[Before-and-after change data]
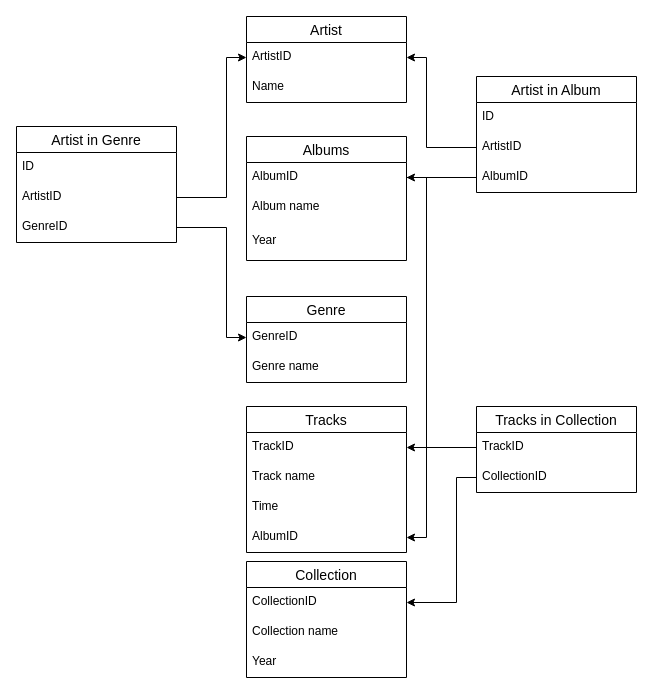
The draw.io diagram music_shop 1.drawio in AntonVetoshkin/Music_shop, before the edit. Source tidied: cells renumbered, new cells numbered last; positions are measured from the earlier drawing's top-left corner, leaving out a move shared by most shapes. Both pictures are drawn from the tidied source at 100%, with x=0, y=0 at pixel (16, 16).
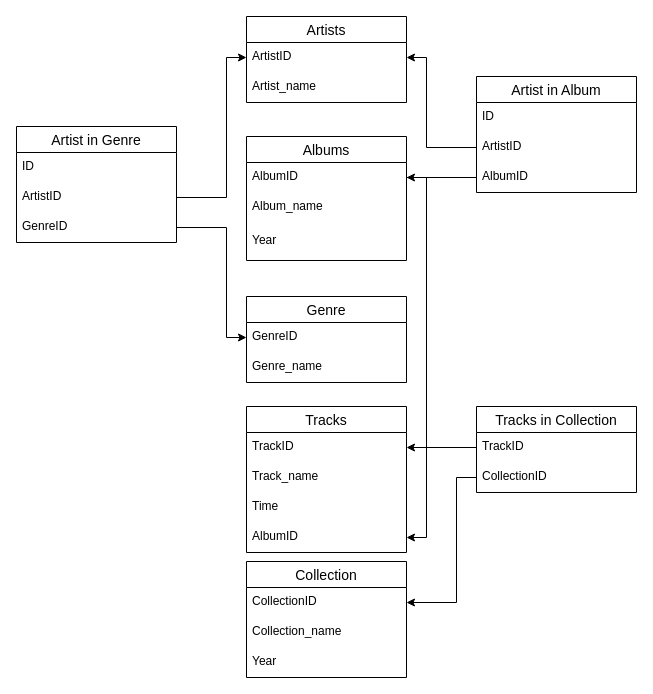
After the change.

Unchanged cells that the change refers to:
```xml
<mxCell id="2" value="Albums" style="swimlane;fontStyle=0;horizontal=1;startSize=26;align=center;fontSize=14;" parent="1" vertex="1">
  <mxGeometry x="230" y="120" width="160" height="124" as="geometry" />
</mxCell>
<mxCell id="6" value="Tracks" style="swimlane;fontStyle=0;horizontal=1;startSize=26;align=center;fontSize=14;" parent="1" vertex="1">
  <mxGeometry x="230" y="390" width="160" height="146" as="geometry" />
</mxCell>
<mxCell id="11" value="Genre" style="swimlane;fontStyle=0;horizontal=1;startSize=26;align=center;fontSize=14;" parent="1" vertex="1">
  <mxGeometry x="230" y="280" width="160" height="86" as="geometry" />
</mxCell>
<mxCell id="18" value="Collection" style="swimlane;fontStyle=0;horizontal=1;startSize=26;align=center;fontSize=14;" parent="1" vertex="1">
  <mxGeometry x="230" y="545" width="160" height="116" as="geometry" />
</mxCell>
```

Change to the diagram source:
```diff
@@
-    <mxCell id="4" value="Album name" style="text;strokeColor=none;fillColor=none;spacingLeft=4;spacingRight=4;overflow=hidden;fontSize=12;" parent="2" vertex="1">
+    <mxCell id="4" value="Album_name" style="text;strokeColor=none;fillColor=none;spacingLeft=4;spacingRight=4;overflow=hidden;fontSize=12;" parent="2" vertex="1">
       <mxGeometry y="56" width="160" height="34" as="geometry" />
     </mxCell>
@@
-    <mxCell id="8" value="Track name" style="text;strokeColor=none;fillColor=none;spacingLeft=4;spacingRight=4;overflow=hidden;fontSize=12;" parent="6" vertex="1">
+    <mxCell id="8" value="Track_name" style="text;strokeColor=none;fillColor=none;spacingLeft=4;spacingRight=4;overflow=hidden;fontSize=12;" parent="6" vertex="1">
       <mxGeometry y="56" width="160" height="30" as="geometry" />
     </mxCell>
@@
-    <mxCell id="13" value="Genre name" style="text;strokeColor=none;fillColor=none;spacingLeft=4;spacingRight=4;overflow=hidden;fontSize=12;" parent="11" vertex="1">
+    <mxCell id="13" value="Genre_name" style="text;strokeColor=none;fillColor=none;spacingLeft=4;spacingRight=4;overflow=hidden;fontSize=12;" parent="11" vertex="1">
       <mxGeometry y="56" width="160" height="30" as="geometry" />
     </mxCell>
-    <mxCell id="14" value="Artist" style="swimlane;fontStyle=0;horizontal=1;startSize=26;align=center;fontSize=14;" parent="1" vertex="1">
+    <mxCell id="14" value="Artists" style="swimlane;fontStyle=0;horizontal=1;startSize=26;align=center;fontSize=14;" parent="1" vertex="1">
       <mxGeometry x="230" width="160" height="86" as="geometry" />
     </mxCell>
@@
-    <mxCell id="16" value="Name" style="text;strokeColor=none;fillColor=none;spacingLeft=4;spacingRight=4;overflow=hidden;points=[[0,0.5],[1,0.5]];portConstraint=eastwest;fontSize=12;" parent="14" vertex="1">
+    <mxCell id="16" value="Artist_name" style="text;strokeColor=none;fillColor=none;spacingLeft=4;spacingRight=4;overflow=hidden;points=[[0,0.5],[1,0.5]];portConstraint=eastwest;fontSize=12;" parent="14" vertex="1">
       <mxGeometry y="56" width="160" height="30" as="geometry" />
     </mxCell>
@@
-    <mxCell id="20" value="Collection name" style="text;strokeColor=none;fillColor=none;spacingLeft=4;spacingRight=4;overflow=hidden;fontSize=12;" parent="18" vertex="1">
+    <mxCell id="20" value="Collection_name" style="text;strokeColor=none;fillColor=none;spacingLeft=4;spacingRight=4;overflow=hidden;fontSize=12;" parent="18" vertex="1">
       <mxGeometry y="56" width="160" height="30" as="geometry" />
     </mxCell>
```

## THE PROBLEM
All the records need to be set down word for word, with the images left out.

## TASK RESPONSE
The draw.io diagram music_shop 1.drawio in AntonVetoshkin/Music_shop, before the edit. Source tidied: cells renumbered, new cells numbered last; positions are measured from the earlier drawing's top-left corner, leaving out a move shared by most shapes. Both pictures are drawn from the tidied source at 100%, with x=0, y=0 at pixel (16, 16).
After the change.

Unchanged cells that the change refers to:
```xml
<mxCell id="2" value="Albums" style="swimlane;fontStyle=0;horizontal=1;startSize=26;align=center;fontSize=14;" parent="1" vertex="1">
  <mxGeometry x="230" y="120" width="160" height="124" as="geometry" />
</mxCell>
<mxCell id="6" value="Tracks" style="swimlane;fontStyle=0;horizontal=1;startSize=26;align=center;fontSize=14;" parent="1" vertex="1">
  <mxGeometry x="230" y="390" width="160" height="146" as="geometry" />
</mxCell>
<mxCell id="11" value="Genre" style="swimlane;fontStyle=0;horizontal=1;startSize=26;align=center;fontSize=14;" parent="1" vertex="1">
  <mxGeometry x="230" y="280" width="160" height="86" as="geometry" />
</mxCell>
<mxCell id="18" value="Collection" style="swimlane;fontStyle=0;horizontal=1;startSize=26;align=center;fontSize=14;" parent="1" vertex="1">
  <mxGeometry x="230" y="545" width="160" height="116" as="geometry" />
</mxCell>
```

Change to the diagram source:
```diff
@@
-    <mxCell id="4" value="Album name" style="text;strokeColor=none;fillColor=none;spacingLeft=4;spacingRight=4;overflow=hidden;fontSize=12;" parent="2" vertex="1">
+    <mxCell id="4" value="Album_name" style="text;strokeColor=none;fillColor=none;spacingLeft=4;spacingRight=4;overflow=hidden;fontSize=12;" parent="2" vertex="1">
       <mxGeometry y="56" width="160" height="34" as="geometry" />
     </mxCell>
@@
-    <mxCell id="8" value="Track name" style="text;strokeColor=none;fillColor=none;spacingLeft=4;spacingRight=4;overflow=hidden;fontSize=12;" parent="6" vertex="1">
+    <mxCell id="8" value="Track_name" style="text;strokeColor=none;fillColor=none;spacingLeft=4;spacingRight=4;overflow=hidden;fontSize=12;" parent="6" vertex="1">
       <mxGeometry y="56" width="160" height="30" as="geometry" />
     </mxCell>
@@
-    <mxCell id="13" value="Genre name" style="text;strokeColor=none;fillColor=none;spacingLeft=4;spacingRight=4;overflow=hidden;fontSize=12;" parent="11" vertex="1">
+    <mxCell id="13" value="Genre_name" style="text;strokeColor=none;fillColor=none;spacingLeft=4;spacingRight=4;overflow=hidden;fontSize=12;" parent="11" vertex="1">
       <mxGeometry y="56" width="160" height="30" as="geometry" />
     </mxCell>
-    <mxCell id="14" value="Artist" style="swimlane;fontStyle=0;horizontal=1;startSize=26;align=center;fontSize=14;" parent="1" vertex="1">
+    <mxCell id="14" value="Artists" style="swimlane;fontStyle=0;horizontal=1;startSize=26;align=center;fontSize=14;" parent="1" vertex="1">
       <mxGeometry x="230" width="160" height="86" as="geometry" />
     </mxCell>
@@
-    <mxCell id="16" value="Name" style="text;strokeColor=none;fillColor=none;spacingLeft=4;spacingRight=4;overflow=hidden;points=[[0,0.5],[1,0.5]];portConstraint=eastwest;fontSize=12;" parent="14" vertex="1">
+    <mxCell id="16" value="Artist_name" style="text;strokeColor=none;fillColor=none;spacingLeft=4;spacingRight=4;overflow=hidden;points=[[0,0.5],[1,0.5]];portConstraint=eastwest;fontSize=12;" parent="14" vertex="1">
       <mxGeometry y="56" width="160" height="30" as="geometry" />
     </mxCell>
@@
-    <mxCell id="20" value="Collection name" style="text;strokeColor=none;fillColor=none;spacingLeft=4;spacingRight=4;overflow=hidden;fontSize=12;" parent="18" vertex="1">
+    <mxCell id="20" value="Collection_name" style="text;strokeColor=none;fillColor=none;spacingLeft=4;spacingRight=4;overflow=hidden;fontSize=12;" parent="18" vertex="1">
       <mxGeometry y="56" width="160" height="30" as="geometry" />
     </mxCell>
```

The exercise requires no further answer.